Detected change data
^^^^^^^^^^^^^^^^

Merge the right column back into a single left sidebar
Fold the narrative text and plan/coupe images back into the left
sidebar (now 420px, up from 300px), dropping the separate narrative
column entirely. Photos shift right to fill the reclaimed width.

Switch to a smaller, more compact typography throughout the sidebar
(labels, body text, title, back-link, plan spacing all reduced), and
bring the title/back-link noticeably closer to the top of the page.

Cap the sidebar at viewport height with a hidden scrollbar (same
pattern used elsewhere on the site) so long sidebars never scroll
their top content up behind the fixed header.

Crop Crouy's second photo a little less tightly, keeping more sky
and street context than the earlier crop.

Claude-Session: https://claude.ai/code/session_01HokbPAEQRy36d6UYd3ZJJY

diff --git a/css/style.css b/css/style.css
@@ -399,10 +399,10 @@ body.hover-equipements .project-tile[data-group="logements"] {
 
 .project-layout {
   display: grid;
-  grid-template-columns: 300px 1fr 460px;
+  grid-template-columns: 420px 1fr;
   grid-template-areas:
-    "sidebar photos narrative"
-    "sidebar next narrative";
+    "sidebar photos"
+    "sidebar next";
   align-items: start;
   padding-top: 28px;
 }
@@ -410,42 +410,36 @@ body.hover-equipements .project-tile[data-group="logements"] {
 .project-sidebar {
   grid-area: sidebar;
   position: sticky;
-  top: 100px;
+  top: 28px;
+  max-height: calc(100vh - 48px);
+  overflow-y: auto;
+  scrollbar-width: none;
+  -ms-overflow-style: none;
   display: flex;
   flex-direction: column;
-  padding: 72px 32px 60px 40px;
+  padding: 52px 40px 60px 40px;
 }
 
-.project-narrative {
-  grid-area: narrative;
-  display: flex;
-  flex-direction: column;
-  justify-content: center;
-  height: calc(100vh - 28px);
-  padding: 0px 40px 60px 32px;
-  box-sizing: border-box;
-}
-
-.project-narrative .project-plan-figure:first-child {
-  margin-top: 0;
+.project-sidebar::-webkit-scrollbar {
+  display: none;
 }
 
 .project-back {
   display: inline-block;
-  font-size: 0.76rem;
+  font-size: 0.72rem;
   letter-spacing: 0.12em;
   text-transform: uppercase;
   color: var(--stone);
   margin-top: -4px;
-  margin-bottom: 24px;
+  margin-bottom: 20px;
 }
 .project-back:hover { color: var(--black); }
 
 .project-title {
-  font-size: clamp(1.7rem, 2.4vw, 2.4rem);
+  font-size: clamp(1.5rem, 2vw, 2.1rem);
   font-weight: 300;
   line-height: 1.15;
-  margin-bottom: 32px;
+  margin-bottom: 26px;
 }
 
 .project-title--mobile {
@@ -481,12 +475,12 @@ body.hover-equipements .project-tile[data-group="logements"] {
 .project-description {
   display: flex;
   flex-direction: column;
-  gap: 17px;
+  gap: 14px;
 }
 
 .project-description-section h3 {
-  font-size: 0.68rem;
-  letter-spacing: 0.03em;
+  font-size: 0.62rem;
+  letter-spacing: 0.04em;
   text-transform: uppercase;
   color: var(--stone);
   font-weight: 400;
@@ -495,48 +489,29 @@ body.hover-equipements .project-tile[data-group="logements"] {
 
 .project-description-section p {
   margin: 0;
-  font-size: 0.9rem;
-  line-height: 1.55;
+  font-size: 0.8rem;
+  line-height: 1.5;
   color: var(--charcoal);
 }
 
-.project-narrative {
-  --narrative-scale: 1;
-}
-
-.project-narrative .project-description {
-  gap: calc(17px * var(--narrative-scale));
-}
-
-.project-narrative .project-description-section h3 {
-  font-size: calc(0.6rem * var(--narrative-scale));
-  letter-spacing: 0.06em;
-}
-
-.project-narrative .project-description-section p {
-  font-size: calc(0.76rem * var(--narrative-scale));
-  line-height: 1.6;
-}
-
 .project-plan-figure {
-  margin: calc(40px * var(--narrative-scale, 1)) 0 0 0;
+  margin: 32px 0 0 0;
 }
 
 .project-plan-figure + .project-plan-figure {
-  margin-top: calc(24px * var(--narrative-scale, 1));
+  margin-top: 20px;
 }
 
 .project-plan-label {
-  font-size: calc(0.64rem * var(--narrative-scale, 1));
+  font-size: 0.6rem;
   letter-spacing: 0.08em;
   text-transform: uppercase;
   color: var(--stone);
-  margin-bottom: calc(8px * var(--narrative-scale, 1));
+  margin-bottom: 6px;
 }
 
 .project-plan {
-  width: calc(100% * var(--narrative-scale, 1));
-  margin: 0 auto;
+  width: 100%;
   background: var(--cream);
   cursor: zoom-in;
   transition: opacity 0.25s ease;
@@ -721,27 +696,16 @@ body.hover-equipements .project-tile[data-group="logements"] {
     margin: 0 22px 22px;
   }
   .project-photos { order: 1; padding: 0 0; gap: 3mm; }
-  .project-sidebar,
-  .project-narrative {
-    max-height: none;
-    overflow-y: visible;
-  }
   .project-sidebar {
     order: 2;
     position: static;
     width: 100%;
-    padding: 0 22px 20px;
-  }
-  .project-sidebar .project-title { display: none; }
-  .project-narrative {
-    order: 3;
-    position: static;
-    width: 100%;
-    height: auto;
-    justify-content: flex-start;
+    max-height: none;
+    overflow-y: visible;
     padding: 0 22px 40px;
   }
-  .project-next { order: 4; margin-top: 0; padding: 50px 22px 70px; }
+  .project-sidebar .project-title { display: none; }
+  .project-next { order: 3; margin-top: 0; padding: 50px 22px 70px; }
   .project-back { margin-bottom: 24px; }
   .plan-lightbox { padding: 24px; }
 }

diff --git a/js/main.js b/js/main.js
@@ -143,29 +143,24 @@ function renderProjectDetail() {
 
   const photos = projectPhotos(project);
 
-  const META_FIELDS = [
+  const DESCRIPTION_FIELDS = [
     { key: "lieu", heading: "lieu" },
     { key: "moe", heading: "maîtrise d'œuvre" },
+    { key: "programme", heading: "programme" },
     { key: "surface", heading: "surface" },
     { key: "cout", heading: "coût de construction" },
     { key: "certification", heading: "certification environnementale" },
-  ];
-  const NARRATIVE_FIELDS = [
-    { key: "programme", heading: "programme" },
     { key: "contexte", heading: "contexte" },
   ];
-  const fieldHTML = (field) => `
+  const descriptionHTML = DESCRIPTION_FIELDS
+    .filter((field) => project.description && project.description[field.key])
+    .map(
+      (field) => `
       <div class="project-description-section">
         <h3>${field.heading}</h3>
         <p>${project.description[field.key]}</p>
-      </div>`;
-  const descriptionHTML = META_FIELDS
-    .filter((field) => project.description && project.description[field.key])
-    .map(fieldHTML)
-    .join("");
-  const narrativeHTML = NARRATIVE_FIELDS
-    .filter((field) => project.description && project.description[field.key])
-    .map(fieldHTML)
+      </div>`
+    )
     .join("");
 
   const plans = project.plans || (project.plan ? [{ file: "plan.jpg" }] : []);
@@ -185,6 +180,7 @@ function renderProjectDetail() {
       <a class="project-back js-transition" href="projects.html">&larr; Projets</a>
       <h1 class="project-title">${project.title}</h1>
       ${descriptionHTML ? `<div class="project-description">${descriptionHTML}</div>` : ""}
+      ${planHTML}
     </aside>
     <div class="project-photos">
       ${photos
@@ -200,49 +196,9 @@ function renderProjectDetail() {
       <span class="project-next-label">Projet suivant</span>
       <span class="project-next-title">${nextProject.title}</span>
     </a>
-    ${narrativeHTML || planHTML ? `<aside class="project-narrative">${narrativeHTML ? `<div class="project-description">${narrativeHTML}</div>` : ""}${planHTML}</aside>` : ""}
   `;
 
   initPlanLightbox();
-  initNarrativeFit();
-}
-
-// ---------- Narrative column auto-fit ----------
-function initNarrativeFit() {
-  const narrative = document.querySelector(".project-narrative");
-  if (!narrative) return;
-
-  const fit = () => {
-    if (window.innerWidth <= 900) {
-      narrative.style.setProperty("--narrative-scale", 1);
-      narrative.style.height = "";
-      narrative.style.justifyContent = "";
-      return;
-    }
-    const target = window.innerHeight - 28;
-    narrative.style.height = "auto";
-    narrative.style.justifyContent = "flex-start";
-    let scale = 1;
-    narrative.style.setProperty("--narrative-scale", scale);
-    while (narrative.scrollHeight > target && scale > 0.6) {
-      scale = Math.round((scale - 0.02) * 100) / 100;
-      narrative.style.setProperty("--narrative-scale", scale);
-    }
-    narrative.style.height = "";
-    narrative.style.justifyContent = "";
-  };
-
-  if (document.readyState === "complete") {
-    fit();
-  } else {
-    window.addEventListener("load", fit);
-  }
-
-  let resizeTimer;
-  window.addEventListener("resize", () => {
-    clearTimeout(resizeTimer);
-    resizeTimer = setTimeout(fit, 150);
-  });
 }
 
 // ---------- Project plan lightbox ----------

^^^^^^^^^^^^^^^^

### What this task involves
In the lines above, locate the string "addEventListener". Copy every line where it occurs.

### Solution to the problem
-    window.addEventListener("load", fit);
-  window.addEventListener("resize", () => {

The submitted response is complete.